Mali’s military junta said on Friday it was organizing a referendum on a new constitution for June 18, a key step towards a return to constitutional government and a new presidential election scheduled for next year in the West African country.
JIHADI INCREASE LIVESTOCK BREEDS IN MALI, FEELING THE CONFLICT
The referendum, in which voters can choose to accept or reject a draft already contested by political opponents, was due to take place in March but has been postponed.
The announcement of the new date was made on national television by the government spokesman, Minister Abdoulaye Maiga. The draft constitution published by the junta in March this year would greatly strengthen the president’s power. The head of state, rather than the government “determining the policy of the nation”, appoints the prime minister and ministers, and has the right to terminate their functions, according to the proposal.
FRANCE WITHDRAWS ITS LAST SOLDIERS FROM MALI
Armed movements that fought for northern Mali’s independence but agreed to a peace deal in 2015 say the draft constitution will not take into account the provisions of the peace deal. Mali has been ruled by a military junta since the 2020 coup against an elected president, Ibrahim Boubacar Keita. Since 2013, it has faced destabilizing attacks by armed extremist groups linked to al-Qaeda and the Islamic State.
CLICK HERE TO GET THE FOX NEWS APP

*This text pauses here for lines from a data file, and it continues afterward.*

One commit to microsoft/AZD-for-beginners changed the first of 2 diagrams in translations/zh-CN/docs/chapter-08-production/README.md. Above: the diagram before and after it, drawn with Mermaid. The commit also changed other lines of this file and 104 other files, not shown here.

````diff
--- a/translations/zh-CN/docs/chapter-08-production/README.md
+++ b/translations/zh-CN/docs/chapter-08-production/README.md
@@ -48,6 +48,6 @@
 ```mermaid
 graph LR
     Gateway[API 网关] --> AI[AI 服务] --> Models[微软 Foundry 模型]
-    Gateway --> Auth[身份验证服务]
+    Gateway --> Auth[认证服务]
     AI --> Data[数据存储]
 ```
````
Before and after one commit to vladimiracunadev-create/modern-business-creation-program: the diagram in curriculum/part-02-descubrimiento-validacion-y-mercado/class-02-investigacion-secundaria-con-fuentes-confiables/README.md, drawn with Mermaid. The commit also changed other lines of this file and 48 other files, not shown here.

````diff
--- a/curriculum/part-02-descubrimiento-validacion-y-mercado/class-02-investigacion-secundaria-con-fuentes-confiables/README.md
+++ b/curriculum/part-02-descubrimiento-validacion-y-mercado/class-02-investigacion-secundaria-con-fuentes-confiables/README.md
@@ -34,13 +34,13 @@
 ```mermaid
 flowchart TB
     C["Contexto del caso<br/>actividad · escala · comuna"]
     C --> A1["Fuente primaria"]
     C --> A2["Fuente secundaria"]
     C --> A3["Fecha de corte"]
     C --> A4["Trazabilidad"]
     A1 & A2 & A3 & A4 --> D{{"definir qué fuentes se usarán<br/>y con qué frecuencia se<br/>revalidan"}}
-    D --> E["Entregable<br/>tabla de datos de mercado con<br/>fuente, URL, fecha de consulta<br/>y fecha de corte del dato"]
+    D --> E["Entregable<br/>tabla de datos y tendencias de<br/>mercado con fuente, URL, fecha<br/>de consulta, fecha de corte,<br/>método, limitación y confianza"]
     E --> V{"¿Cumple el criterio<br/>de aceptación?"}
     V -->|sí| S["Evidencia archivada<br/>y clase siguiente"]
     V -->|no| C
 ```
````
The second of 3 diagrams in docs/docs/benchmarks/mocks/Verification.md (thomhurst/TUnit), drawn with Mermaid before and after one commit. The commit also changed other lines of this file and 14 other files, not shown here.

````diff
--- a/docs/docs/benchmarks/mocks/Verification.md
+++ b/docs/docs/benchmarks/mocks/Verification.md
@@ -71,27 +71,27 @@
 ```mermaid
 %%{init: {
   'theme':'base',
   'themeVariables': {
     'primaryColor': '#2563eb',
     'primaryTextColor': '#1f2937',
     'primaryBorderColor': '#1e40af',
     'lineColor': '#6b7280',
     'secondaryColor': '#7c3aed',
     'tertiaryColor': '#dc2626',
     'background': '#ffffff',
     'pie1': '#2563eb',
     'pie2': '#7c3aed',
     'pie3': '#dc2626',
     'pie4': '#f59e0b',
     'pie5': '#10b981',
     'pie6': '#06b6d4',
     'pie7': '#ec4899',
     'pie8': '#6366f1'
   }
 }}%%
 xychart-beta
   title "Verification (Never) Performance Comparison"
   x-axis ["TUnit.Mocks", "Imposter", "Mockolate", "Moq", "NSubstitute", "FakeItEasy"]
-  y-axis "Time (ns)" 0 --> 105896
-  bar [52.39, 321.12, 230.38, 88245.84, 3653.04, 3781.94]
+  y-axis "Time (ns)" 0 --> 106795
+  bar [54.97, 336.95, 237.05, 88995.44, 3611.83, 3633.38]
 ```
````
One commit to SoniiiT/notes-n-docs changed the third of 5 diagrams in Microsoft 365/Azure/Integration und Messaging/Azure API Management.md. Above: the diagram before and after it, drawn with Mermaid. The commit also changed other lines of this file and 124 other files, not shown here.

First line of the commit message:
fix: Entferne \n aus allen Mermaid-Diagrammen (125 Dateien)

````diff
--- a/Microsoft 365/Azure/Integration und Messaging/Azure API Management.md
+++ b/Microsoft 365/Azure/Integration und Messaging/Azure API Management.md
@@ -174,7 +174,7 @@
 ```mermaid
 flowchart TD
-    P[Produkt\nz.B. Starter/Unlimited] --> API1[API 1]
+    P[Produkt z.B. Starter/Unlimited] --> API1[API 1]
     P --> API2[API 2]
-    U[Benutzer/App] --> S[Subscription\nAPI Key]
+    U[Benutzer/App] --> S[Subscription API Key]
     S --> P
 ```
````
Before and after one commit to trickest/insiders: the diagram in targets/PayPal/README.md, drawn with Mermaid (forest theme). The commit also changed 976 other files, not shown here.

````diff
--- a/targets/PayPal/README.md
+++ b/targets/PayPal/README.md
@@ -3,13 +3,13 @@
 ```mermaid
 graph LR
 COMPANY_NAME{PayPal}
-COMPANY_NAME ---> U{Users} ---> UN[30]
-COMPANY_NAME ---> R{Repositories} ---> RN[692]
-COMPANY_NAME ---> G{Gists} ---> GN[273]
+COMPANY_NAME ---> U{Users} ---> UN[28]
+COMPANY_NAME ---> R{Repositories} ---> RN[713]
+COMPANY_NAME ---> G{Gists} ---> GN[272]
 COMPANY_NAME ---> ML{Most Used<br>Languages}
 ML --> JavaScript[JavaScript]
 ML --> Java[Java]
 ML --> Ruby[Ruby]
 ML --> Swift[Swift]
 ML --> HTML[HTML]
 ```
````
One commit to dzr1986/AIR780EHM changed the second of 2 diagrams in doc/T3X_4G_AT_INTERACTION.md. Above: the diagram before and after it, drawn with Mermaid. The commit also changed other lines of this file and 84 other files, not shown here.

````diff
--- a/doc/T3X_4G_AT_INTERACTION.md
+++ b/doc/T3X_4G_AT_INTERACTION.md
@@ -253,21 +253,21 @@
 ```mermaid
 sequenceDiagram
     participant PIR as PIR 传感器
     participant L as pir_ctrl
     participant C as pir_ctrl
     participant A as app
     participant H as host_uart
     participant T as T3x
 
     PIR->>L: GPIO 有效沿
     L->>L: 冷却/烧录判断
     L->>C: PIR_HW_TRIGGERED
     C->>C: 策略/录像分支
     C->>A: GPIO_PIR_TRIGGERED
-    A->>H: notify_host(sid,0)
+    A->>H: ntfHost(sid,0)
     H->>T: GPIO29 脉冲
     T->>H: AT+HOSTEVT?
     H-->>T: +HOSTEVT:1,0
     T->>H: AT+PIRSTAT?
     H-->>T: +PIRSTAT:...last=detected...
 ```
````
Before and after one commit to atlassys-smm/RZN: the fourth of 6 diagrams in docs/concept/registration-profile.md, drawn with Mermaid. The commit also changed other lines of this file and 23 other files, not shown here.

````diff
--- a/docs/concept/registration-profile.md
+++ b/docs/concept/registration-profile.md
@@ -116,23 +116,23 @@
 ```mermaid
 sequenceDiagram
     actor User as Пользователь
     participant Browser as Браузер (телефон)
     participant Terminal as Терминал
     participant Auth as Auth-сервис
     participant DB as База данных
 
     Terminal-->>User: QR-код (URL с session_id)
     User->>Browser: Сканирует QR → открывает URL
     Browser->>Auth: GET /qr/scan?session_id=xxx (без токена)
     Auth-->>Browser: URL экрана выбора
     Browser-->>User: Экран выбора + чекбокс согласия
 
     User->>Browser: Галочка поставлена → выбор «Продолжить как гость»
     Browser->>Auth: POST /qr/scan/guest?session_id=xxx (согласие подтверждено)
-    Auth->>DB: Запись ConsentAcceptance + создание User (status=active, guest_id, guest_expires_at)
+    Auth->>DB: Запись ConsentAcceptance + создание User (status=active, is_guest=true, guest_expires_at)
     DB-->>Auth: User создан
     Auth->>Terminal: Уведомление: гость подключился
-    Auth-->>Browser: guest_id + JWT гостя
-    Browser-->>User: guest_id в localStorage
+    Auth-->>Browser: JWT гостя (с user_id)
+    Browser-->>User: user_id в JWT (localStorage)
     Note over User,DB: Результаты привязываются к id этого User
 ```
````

In 2021, France and its European partners engaged in the fight against extremists in northern Mali withdrew from the country after the junta brought in mercenaries from the Russian Wagner group.